Revision comparison data:
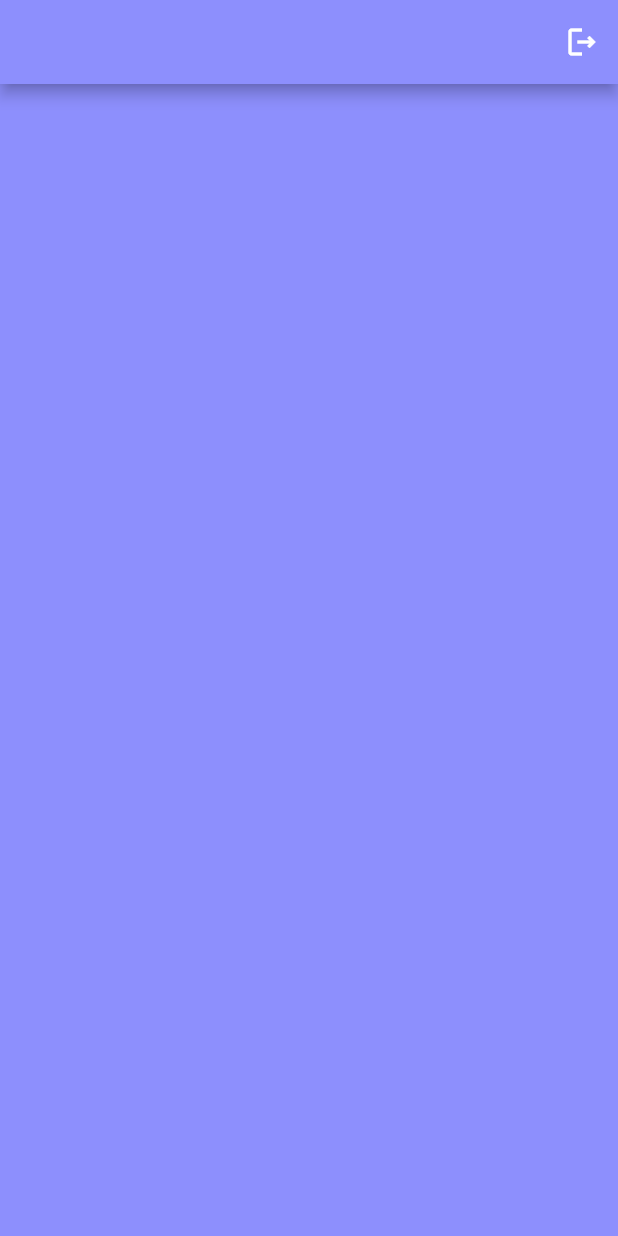
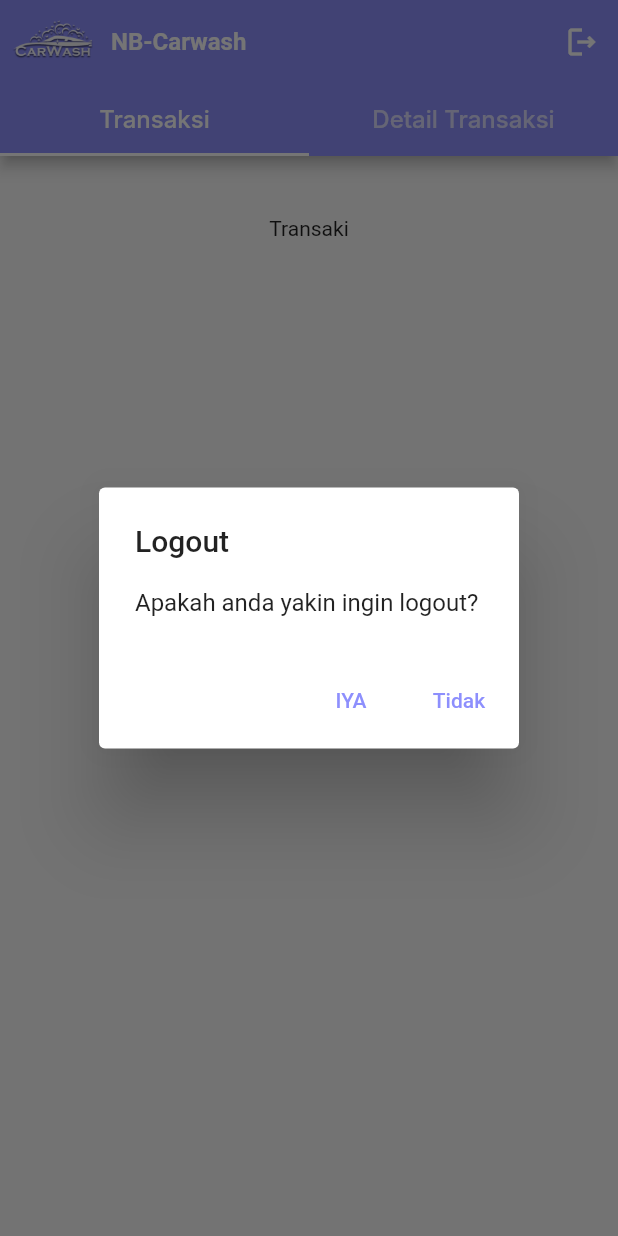
Before and after one commit to Malikibrah1m/project_NbCarwash_Mobile, a Flutter app: the Home screen opened directly, after a tap on the "logout" icon, on a phone screen of 412 x 824 dp. Run offline on Flutter 3.47's test engine with Material 2 defaults, Android fonts, the phone set to English and light mode, and no system bars; missing offline and left inert: splash_screen_view; Roboto replaces fonts that are missing (Inter).

Commit message:
tambah tabbar

```diff
--- a/lib/page view/home.dart
+++ b/lib/page view/home.dart
@@ -1,4 +1,7 @@
 import 'package:flutter/material.dart';
+import 'package:projectcarwash/page view/transaksi.dart' as transaksi;
+import 'package:projectcarwash/page view/detailtransaksi.dart' as detail;
+import 'package:projectcarwash/page%20view/logout.dart';
 
 class Home extends StatefulWidget {
   const Home({super.key});
@@ -7,18 +10,62 @@ class Home extends StatefulWidget {
   State<Home> createState() => _HomeState();
 }
 
-class _HomeState extends State<Home> {
+class _HomeState extends State<Home> with SingleTickerProviderStateMixin {
+  late TabController controller;
+
+  void initState() {
+    controller = new TabController(vsync: this, length: 4);
+    super.initState();
+  }
+
+  @override
+  void dispose() {
+    controller.dispose();
+    super.dispose();
+  }
+
   @override
   Widget build(BuildContext context) {
     return SafeArea(
         child: Scaffold(
       backgroundColor: Color(0xff8d8ffd),
       appBar: AppBar(
+        leading: Image.asset("img/logo.png"),
+        leadingWidth: 70.0,
+        titleSpacing: 4,
+        title: Text("NB-Carwash",
+            style: TextStyle(
+                color: Colors.white,
+                fontSize: 16,
+                fontWeight: FontWeight.bold)),
         actions: [
           IconButton(
             icon: Icon(Icons.logout_outlined, color: Colors.white),
-            onPressed: () {},
-          )
+            tooltip: "Logout",
+            onPressed: () => showDialog(
+                context: context,
+                builder: (context) {
+                  return Logout();
+                }),
+          ),
+        ],
+        bottom: TabBar(
+          labelStyle: TextStyle(
+              fontFamily: "Inter", fontSize: 16, fontWeight: FontWeight.w500),
+          controller: controller,
+          tabs: [
+            new Tab(text: "Transaksi"),
+            Tab(
+              text: "Detail Transaksi",
+            )
+          ],
+        ),
+      ),
+      body: TabBarView(
+        controller: controller,
+        children: [
+          new transaksi.Transaksi(),
+          new detail.DetailTransaksi(),
         ],
       ),
     ));
--- /dev/null
+++ b/lib/page view/logout.dart
@@ -0,0 +1,25 @@
+import 'package:flutter/material.dart';
+import 'package:projectcarwash/page%20view/login.dart';
+
+class Logout extends StatelessWidget {
+  const Logout({super.key});
+
+  @override
+  Widget build(BuildContext context) {
+    return AlertDialog(
+      title: Text("Logout"),
+      content: Text("Apakah anda yakin ingin logout?"),
+      actions: [
+        TextButton(
+            onPressed: () {
+              Navigator.pushReplacement(
+                  context, MaterialPageRoute(builder: (context) => Login()));
+            },
+            child: Text("IYA")),
+        TextButton(
+            onPressed: () => Navigator.pop(context, 'Cancel'),
+            child: Text("Tidak")),
+      ],
+    );
+  }
+}
--- /dev/null
+++ b/lib/page view/transaksi.dart
@@ -0,0 +1,28 @@
+import 'package:flutter/material.dart';
+
+class Transaksi extends StatefulWidget {
+  const Transaksi({super.key});
+
+  @override
+  State<Transaksi> createState() => _TransaksiState();
+}
+
+class _TransaksiState extends State<Transaksi> {
+  @override
+  Widget build(BuildContext context) {
+    return Scaffold(
+      body: Container(
+        child: Center(
+          child: Column(
+            children: [
+              Padding(padding: EdgeInsets.all(20)),
+              Text(
+                "Transaki",
+              )
+            ],
+          ),
+        ),
+      ),
+    );
+  }
+}
```
Also changed, not shown: lib/page view/detailtransaksi.dart (added, +28 -0 lines).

WHAT THIS TASK INVOLVES
All lines with the string "onPressed" must be copied from the data.

FINISHED EXERCISE
-            onPressed: () {},
+            onPressed: () => showDialog(
+            onPressed: () {
+            onPressed: () => Navigator.pop(context, 'Cancel'),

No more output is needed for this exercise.